• [How to complete this task]:
Each record should appear again in the response exactly as it does in the original.

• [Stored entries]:
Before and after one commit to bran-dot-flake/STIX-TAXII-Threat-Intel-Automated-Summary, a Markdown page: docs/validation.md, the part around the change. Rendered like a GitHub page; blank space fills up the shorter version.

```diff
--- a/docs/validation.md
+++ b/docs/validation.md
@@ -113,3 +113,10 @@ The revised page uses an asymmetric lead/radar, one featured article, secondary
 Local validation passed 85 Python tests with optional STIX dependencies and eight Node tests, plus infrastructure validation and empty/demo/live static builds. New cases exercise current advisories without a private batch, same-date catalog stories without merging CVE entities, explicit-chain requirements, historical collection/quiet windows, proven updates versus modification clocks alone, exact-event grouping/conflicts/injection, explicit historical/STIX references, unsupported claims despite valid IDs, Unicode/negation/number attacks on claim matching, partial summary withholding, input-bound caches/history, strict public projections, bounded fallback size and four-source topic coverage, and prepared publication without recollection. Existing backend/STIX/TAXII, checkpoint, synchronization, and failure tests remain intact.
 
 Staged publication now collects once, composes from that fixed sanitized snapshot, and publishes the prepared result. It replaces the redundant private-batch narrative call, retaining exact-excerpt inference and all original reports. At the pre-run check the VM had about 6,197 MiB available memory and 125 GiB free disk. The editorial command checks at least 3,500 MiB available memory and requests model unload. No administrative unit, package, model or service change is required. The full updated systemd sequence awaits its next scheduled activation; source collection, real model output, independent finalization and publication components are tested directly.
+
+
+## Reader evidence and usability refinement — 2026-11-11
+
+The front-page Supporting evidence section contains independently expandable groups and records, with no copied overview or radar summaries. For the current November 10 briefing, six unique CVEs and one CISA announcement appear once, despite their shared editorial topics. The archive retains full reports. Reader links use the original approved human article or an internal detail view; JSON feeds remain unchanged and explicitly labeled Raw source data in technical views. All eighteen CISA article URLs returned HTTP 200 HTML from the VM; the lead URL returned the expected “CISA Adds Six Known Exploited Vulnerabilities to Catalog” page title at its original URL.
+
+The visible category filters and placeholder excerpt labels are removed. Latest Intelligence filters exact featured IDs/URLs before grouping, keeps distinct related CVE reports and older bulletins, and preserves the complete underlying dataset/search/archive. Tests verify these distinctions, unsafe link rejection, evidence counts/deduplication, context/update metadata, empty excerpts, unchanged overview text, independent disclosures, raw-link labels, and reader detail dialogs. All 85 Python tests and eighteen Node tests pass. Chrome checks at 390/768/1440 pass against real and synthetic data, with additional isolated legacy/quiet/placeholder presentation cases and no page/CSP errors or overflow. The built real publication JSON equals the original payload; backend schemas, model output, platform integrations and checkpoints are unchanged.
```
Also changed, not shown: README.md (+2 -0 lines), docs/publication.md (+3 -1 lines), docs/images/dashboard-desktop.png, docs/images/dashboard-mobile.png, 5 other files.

• [Written reply]:
Before and after one commit to bran-dot-flake/STIX-TAXII-Threat-Intel-Automated-Summary, a Markdown page: docs/validation.md, the part around the change. Rendered like a GitHub page; blank space fills up the shorter version.

```diff
--- a/docs/validation.md
+++ b/docs/validation.md
@@ -113,3 +113,10 @@ The revised page uses an asymmetric lead/radar, one featured article, secondary
 Local validation passed 85 Python tests with optional STIX dependencies and eight Node tests, plus infrastructure validation and empty/demo/live static builds. New cases exercise current advisories without a private batch, same-date catalog stories without merging CVE entities, explicit-chain requirements, historical collection/quiet windows, proven updates versus modification clocks alone, exact-event grouping/conflicts/injection, explicit historical/STIX references, unsupported claims despite valid IDs, Unicode/negation/number attacks on claim matching, partial summary withholding, input-bound caches/history, strict public projections, bounded fallback size and four-source topic coverage, and prepared publication without recollection. Existing backend/STIX/TAXII, checkpoint, synchronization, and failure tests remain intact.
 
 Staged publication now collects once, composes from that fixed sanitized snapshot, and publishes the prepared result. It replaces the redundant private-batch narrative call, retaining exact-excerpt inference and all original reports. At the pre-run check the VM had about 6,197 MiB available memory and 125 GiB free disk. The editorial command checks at least 3,500 MiB available memory and requests model unload. No administrative unit, package, model or service change is required. The full updated systemd sequence awaits its next scheduled activation; source collection, real model output, independent finalization and publication components are tested directly.
+
+
+## Reader evidence and usability refinement — 2026-11-11
+
+The front-page Supporting evidence section contains independently expandable groups and records, with no copied overview or radar summaries. For the current November 10 briefing, six unique CVEs and one CISA announcement appear once, despite their shared editorial topics. The archive retains full reports. Reader links use the original approved human article or an internal detail view; JSON feeds remain unchanged and explicitly labeled Raw source data in technical views. All eighteen CISA article URLs returned HTTP 200 HTML from the VM; the lead URL returned the expected “CISA Adds Six Known Exploited Vulnerabilities to Catalog” page title at its original URL.
+
+The visible category filters and placeholder excerpt labels are removed. Latest Intelligence filters exact featured IDs/URLs before grouping, keeps distinct related CVE reports and older bulletins, and preserves the complete underlying dataset/search/archive. Tests verify these distinctions, unsafe link rejection, evidence counts/deduplication, context/update metadata, empty excerpts, unchanged overview text, independent disclosures, raw-link labels, and reader detail dialogs. All 85 Python tests and eighteen Node tests pass. Chrome checks at 390/768/1440 pass against real and synthetic data, with additional isolated legacy/quiet/placeholder presentation cases and no page/CSP errors or overflow. The built real publication JSON equals the original payload; backend schemas, model output, platform integrations and checkpoints are unchanged.
```
Also changed, not shown: README.md (+2 -0 lines), docs/publication.md (+3 -1 lines), docs/images/dashboard-desktop.png, docs/images/dashboard-mobile.png, 5 other files.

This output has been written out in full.